|The Upper Peninsula|
The Upper Peninsula
The Upper Peninsula of Michigan is the northern of the two major land masses that comprise the U.S. state of Michigan. It is commonly referred to as the Upper Peninsula, the U.P., or Upper Michigan. More casually it is known as the land "above the Bridge" (above the Mackinac Bridge linking the two peninsulas). It is bounded on the north by Lake Superior, on the east by the St. Mary's River, on the south by Lake Michigan and Lake Huron, and on the west by Wisconsin.
The Upper Peninsula contains almost one-third of the land area of Michigan but just three percent of its total population. Residents are frequently called Yoopers (derived from "U.P.-ers") and have a strong regional identity. It includes the only counties in the United States where a plurality of residents claim Finnish ancestry. Large numbers of Finnish, Swedish, Danish and Norwegian emigrants came to the Upper Peninsula, especially the Keweenaw Peninsula, to work in the mines, and they stayed on and prospered even after the copper mines closed.
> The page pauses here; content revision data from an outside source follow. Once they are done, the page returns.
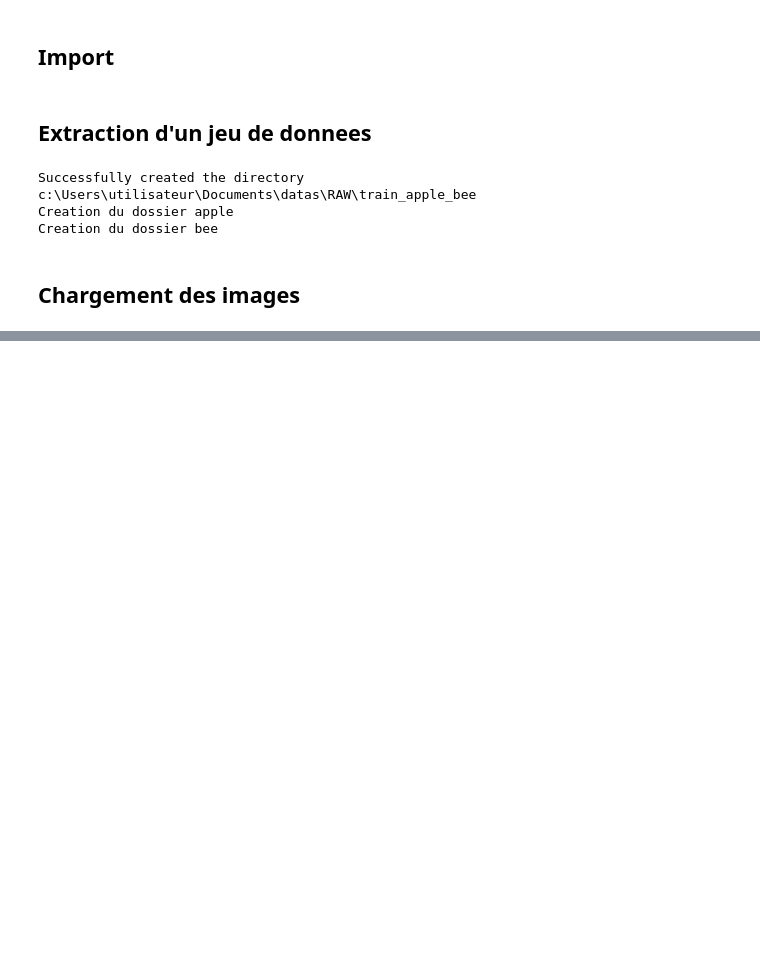
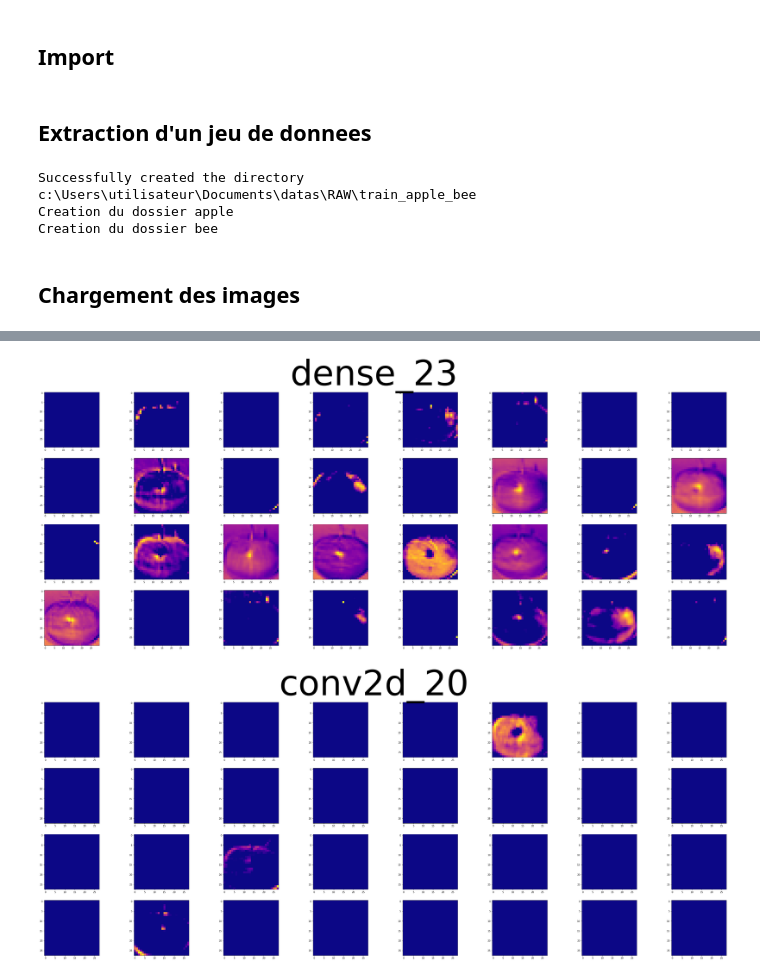
Before and after one commit to Nicolas-Malgat/Reco_image, a Jupyter notebook: entrainement_modele.ipynb, the cells around one changed output, grey strips where cells are left out. Saved outputs shown, nothing was run; the diff lists cells and outputs as text; code cells hidden in the pictures; blank space fills up the shorter version.

```diff
--- a/entrainement_modele.ipynb
+++ b/entrainement_modele.ipynb
@@ -79,4 +171,12 @@ plt.show()
 # %%
 from modules.observation_modele import plot_layer
 
-plot_layer(model, "../datas/RAW/train/apple/0020.png", 1, cmap="inferno")
+image = "../datas/RAW/train/apple/0020.png"
+# plt.imshow(plt.imread(image))
+
+# plot_layer(model, image, 0)
+plot_layer(model, image, 1)
+plot_layer(model, image, 2)
+# %% [output]
+[figure, added]
+[figure, added]
```
Also changed, not shown: parts of 11 cells of this notebook, 22 other files.
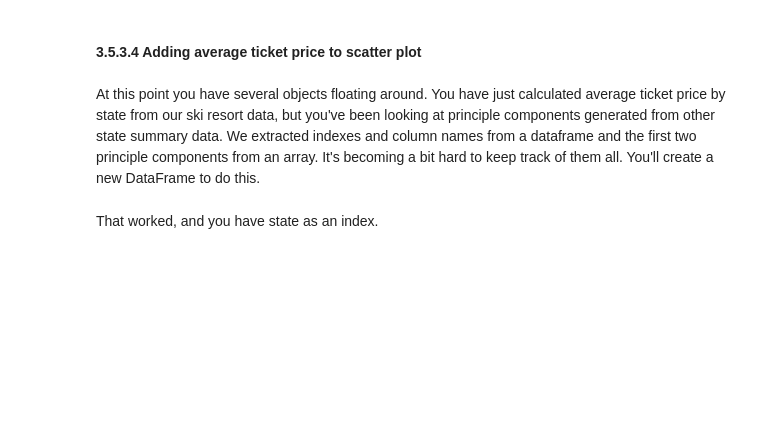
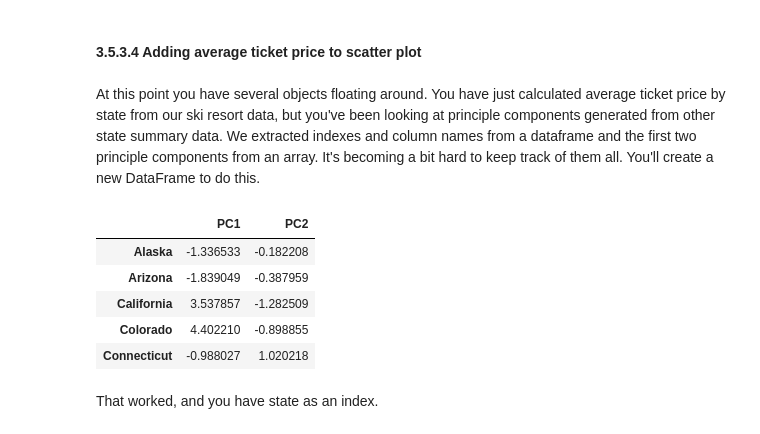
Before and after one commit to npandey472/DataScienceGuidedCapstone, a Jupyter notebook: Notebooks/03_exploratory_data_analysis.ipynb, the cells around one changed output. Drawn from its saved outputs; the diff is of its cells as text; code cells hidden in the pictures; blank space fills up the shorter version.

```diff
--- a/Notebooks/03_exploratory_data_analysis.ipynb
+++ b/Notebooks/03_exploratory_data_analysis.ipynb
@@ -466,11 +474,21 @@ At this point you have several objects floating around. You have just calculated
 # %%
 #Code task 9#
 #Create a dataframe containing the values of the first two PCA components
 #Remember the first component was given by state_pca_x[:, 0],
 #and the second by state_pca_x[:, 1]
 #Call these 'PC1' and 'PC2', respectively and set the dataframe index to `state_summary_index`
-pca_df = pd.DataFrame({'PC1': ___, 'PC2': ___}, index=__)
+#Getting the state names.
+state_summary_index  = state_summary['state'].values
+
+pca_df = pd.DataFrame({'PC1': state_pca_x[:, 0], 'PC2': state_pca_x[:, 1]}, index=state_summary_index)
 pca_df.head()
+# %% [output]
+|  | PC1 | PC2 |
+| Alaska | -1.336533 | -0.182208 |
+| Arizona | -1.839049 | -0.387959 |
+| California | 3.537857 | -1.282509 |
+| Colorado | 4.402210 | -0.898855 |
+| Connecticut | -0.988027 | 1.020218 |
 # %% [markdown]
 That worked, and you have state as an index.
 # %%
```
Also changed, not shown: parts of 4 cells of this notebook.
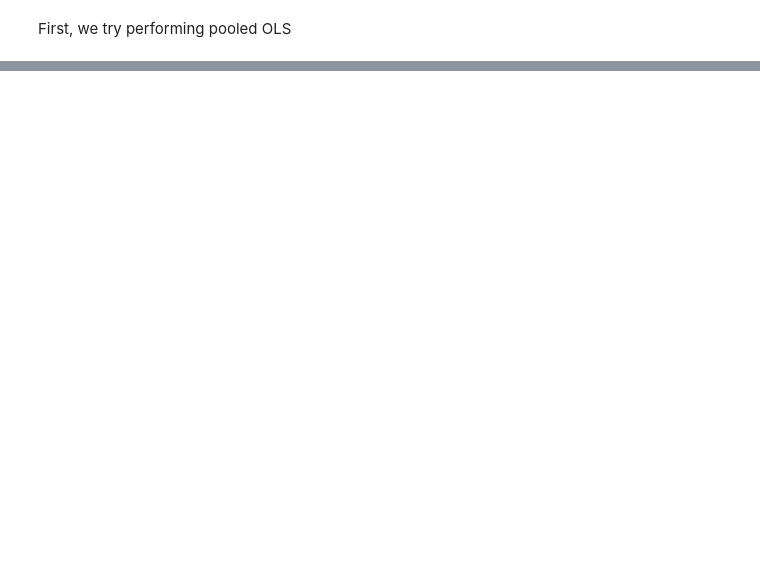
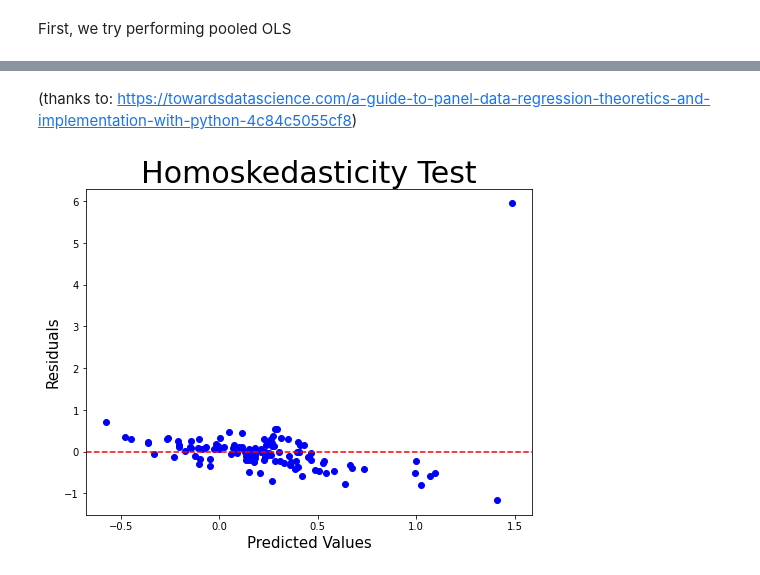
Before and after one commit to benjaminrike1/social_score, a Jupyter notebook: panel_data.ipynb, the cells around one changed output, grey strips where cells are left out. Cells and saved outputs as stored; diff of their text form; code cells hidden in the pictures; blank space fills up the shorter version.

Commit message:
finished panel data regression

```diff
--- a/panel_data.ipynb
+++ b/panel_data.ipynb
@@ -157,10 +198,41 @@ First, we try performing pooled OLS
 # %%
 from linearmodels import PooledOLS
+from datetime import datetime
+
 import statsmodels.api as sm
-exog = df_fin[]
-endog = dataset['violent']
+
+df_fin['year'] = pd.to_datetime(df_fin['year'], format='%Y')
+df_fin2 = df_fin.set_index(['Company', 'year'], append=False)
+
+
+
+exog = df_fin2[['constant', 'sector_Communication Services',
+       'sector_Consumer Cyclical', 'sector_Consumer Defensive',
+       'sector_Energy', 'sector_Financial Services', 'sector_Healthcare',
+       'sector_Industrials', 'country_Denmark',
+       'country_Germany', 'country_Netherlands', 'country_Sweden',
+       'country_Switzerland',
+       'country_United States', 'score', 'total', 'revenue',
+       'market_cap', 'growth', 'exchange_return']]
+
+endog = df_fin2['return']
 mod = PooledOLS(endog, exog)
 pooledOLS_res = mod.fit(cov_type='clustered', cluster_entity=True)
 # Store values for checking homoskedasticity graphically
 fittedvals_pooled_OLS = pooledOLS_res.predict().fitted_values
 residuals_pooled_OLS = pooledOLS_res.resids
+# %% [markdown]
+(thanks to: https://towardsdatascience.com/a-guide-to-panel-data-regression-theoretics-and-implementation-with-python-4c84c5055cf8)
+# %%
+# 3A. Homoskedasticity
+import matplotlib.pyplot as plt
+ # 3A.1 Residuals-Plot for growing Variance Detection
+fig, ax = plt.subplots(figsize = (8,6))
+ax.scatter(fittedvals_pooled_OLS, residuals_pooled_OLS, color = 'blue')
+ax.axhline(0, color = 'r', ls = '--')
+ax.set_xlabel('Predicted Values', fontsize = 15)
+ax.set_ylabel('Residuals', fontsize = 15)
+ax.set_title('Homoskedasticity Test', fontsize = 30)
+plt.show()
+# %% [output]
+[figure, added]
```
Also changed, not shown: parts of 8 cells of this notebook.
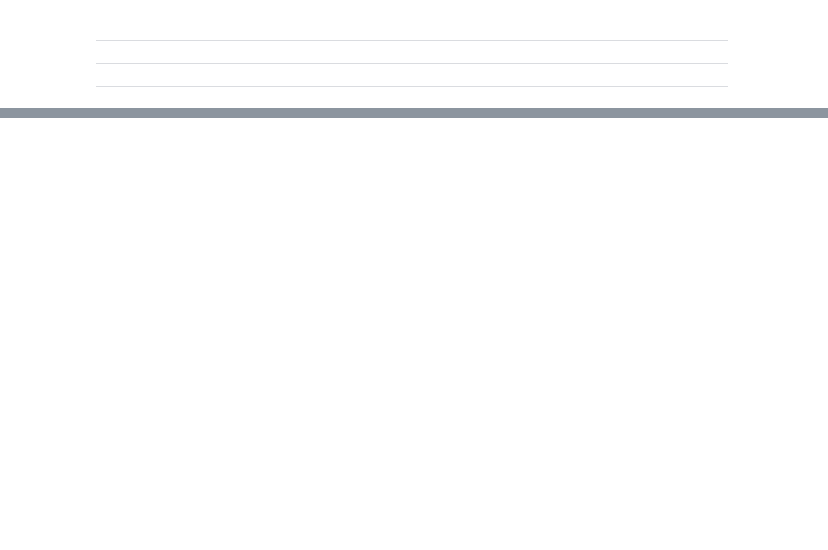
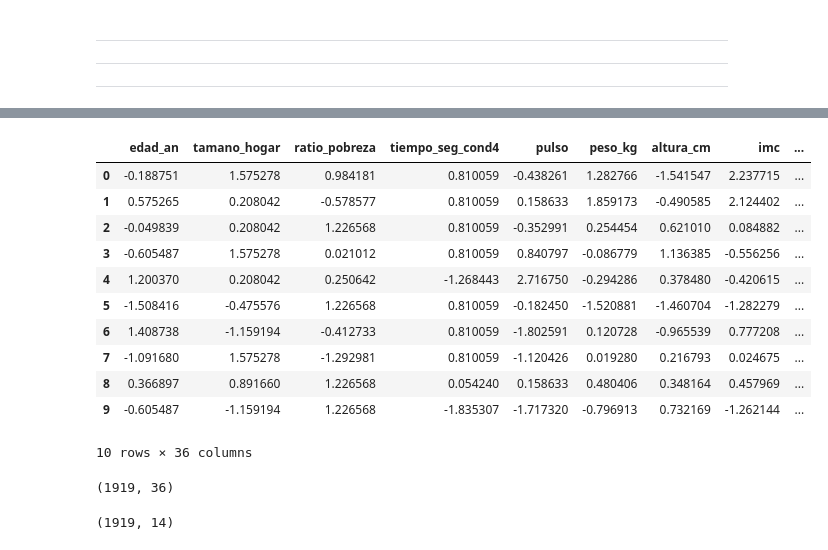
Before and after one commit to pmars21/hypertension_management_AI_driven_tool, a Jupyter notebook: clustering/clustering_tranfLog.ipynb, the cells around one changed output, grey strips where cells are left out. Drawn from its saved outputs; the diff is of its cells as text; code cells hidden in the pictures; blank space fills up the shorter version.

```diff
--- a/clustering/clustering_tranfLog.ipynb
+++ b/clustering/clustering_tranfLog.ipynb
@@ -1358,0 +1391,2 @@ FORWARD SELECTION: GAUSSIAN MIXTURE MODEL (GMM) CON TAMAÑO (N)
+# %%
+trainset = pd.read_csv("train_imputado.csv")
@@ -1358,0 +1454,6 @@ FORWARD SELECTION: GAUSSIAN MIXTURE MODEL (GMM) CON TAMAÑO (N)
+# %%
+columnas_a_eliminar = ['tiempo_seg_cond1', 'tiempo_seg_cond2', 'tiempo_seg_cond3',  'albumina_orina_mg_l', 'neutrofilos_abs','rigidez_iqr', 'ratio_iqr_mediana','medidas_validas_elasto','intentos_totales_elasto','psu']
+
+# Utilizamos el método .drop() especificando que queremos eliminar columnas
+trainset = trainset.drop(columns=columnas_a_eliminar)
+trainset.shape
@@ -1358,0 +1462,3 @@ FORWARD SELECTION: GAUSSIAN MIXTURE MODEL (GMM) CON TAMAÑO (N)
+# %%
+var_num = trainset.select_dtypes(include=['number'])
+var_num.shape
@@ -1358,0 +1553,53 @@ FORWARD SELECTION: GAUSSIAN MIXTURE MODEL (GMM) CON TAMAÑO (N)
+# %%
+
+scaler = StandardScaler()
+datos_escalados_array = scaler.fit_transform(var_num_log)
+# %%
+var_num_log_scaled = pd.DataFrame(
+    datos_escalados_array,
+    columns=var_num_log.columns, # Recuperamos los nombres de las columnas
+    index=var_num_log.index      # Recuperamos los índices originales
+)
+var_num_log_scaled.head(10)
+# %% [output]
+|  | edad_an | tamano_hogar | ratio_pobreza | tiempo_seg_cond4 | pulso | peso_kg | altura_cm | imc | ... |
+| 0 | -0.188751 | 1.575278 | 0.984181 | 0.810059 | -0.438261 | 1.282766 | -1.541547 | 2.237715 | ... |
+| 1 | 0.575265 | 0.208042 | -0.578577 | 0.810059 | 0.158633 | 1.859173 | -0.490585 | 2.124402 | ... |
+| 2 | -0.049839 | 0.208042 | 1.226568 | 0.810059 | -0.352991 | 0.254454 | 0.621010 | 0.084882 | ... |
+| 3 | -0.605487 | 1.575278 | 0.021012 | 0.810059 | 0.840797 | -0.086779 | 1.136385 | -0.556256 | ... |
+| 4 | 1.200370 | 0.208042 | 0.250642 | -1.268443 | 2.716750 | -0.294286 | 0.378480 | -0.420615 | ... |
+| 5 | -1.508416 | -0.475576 | 1.226568 | 0.810059 | -0.182450 | -1.520881 | -1.460704 | -1.282279 | ... |
+| 6 | 1.408738 | -1.159194 | -0.412733 | 0.810059 | -1.802591 | 0.120728 | -0.965539 | 0.777208 | ... |
+| 7 | -1.091680 | 1.575278 | -1.292981 | 0.810059 | -1.120426 | 0.019280 | 0.216793 | 0.024675 | ... |
+| 8 | 0.366897 | 0.891660 | 1.226568 | 0.054240 | 0.158633 | 0.480406 | 0.348164 | 0.457969 | ... |
+| 9 | -0.605487 | -1.159194 | 1.226568 | -1.835307 | -1.717320 | -0.796913 | 0.732169 | -1.262144 | ... |
+10 rows × 36 columns
+# %%
+var_num_log_scaled.shape
+# %% [output]
+(1919, 36)
+# %%
+
+
+columnas_genetico_numericas = [
+    "largo_brazo_superior_cm",
+    "mercurio_sangre_nmol_l",
+    "hdl_mmol_l",
+    "creatinina_orina_umol_l",
+    "hemoglobina_g_dl",
+    "peso_kg",
+    "volumen_plaquetario_medio",
+    "ancho_distribucion_eritrocitos",
+    "conc_hemoglobina_media",
+    "tamano_hogar",
+    "pulso",
+    "plaquetas_totales",
+    "edad_an",
+    "trigliceridos_mmol_l"
+]
+
+Var_num_log_scaled_original = var_num_log_scaled.copy()
+var_num_log_scaled = var_num_log_scaled[columnas_genetico_numericas]
+var_num_log_scaled.shape
+# %% [output]
+(1919, 14)
```
Also changed, not shown: parts of 20 cells of this notebook, 3 other files.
The peninsula's largest cities are Marquette, Escanaba, Sault Ste Marie, Menominee, Houghton, and Iron Mountain. The land and climate are not very suitable for agriculture. The economy has been based on logging, mining and tourism. Most mines have closed since the "golden age" from 1890 to 1920, and the land is heavily forested. Logging remains a major industry.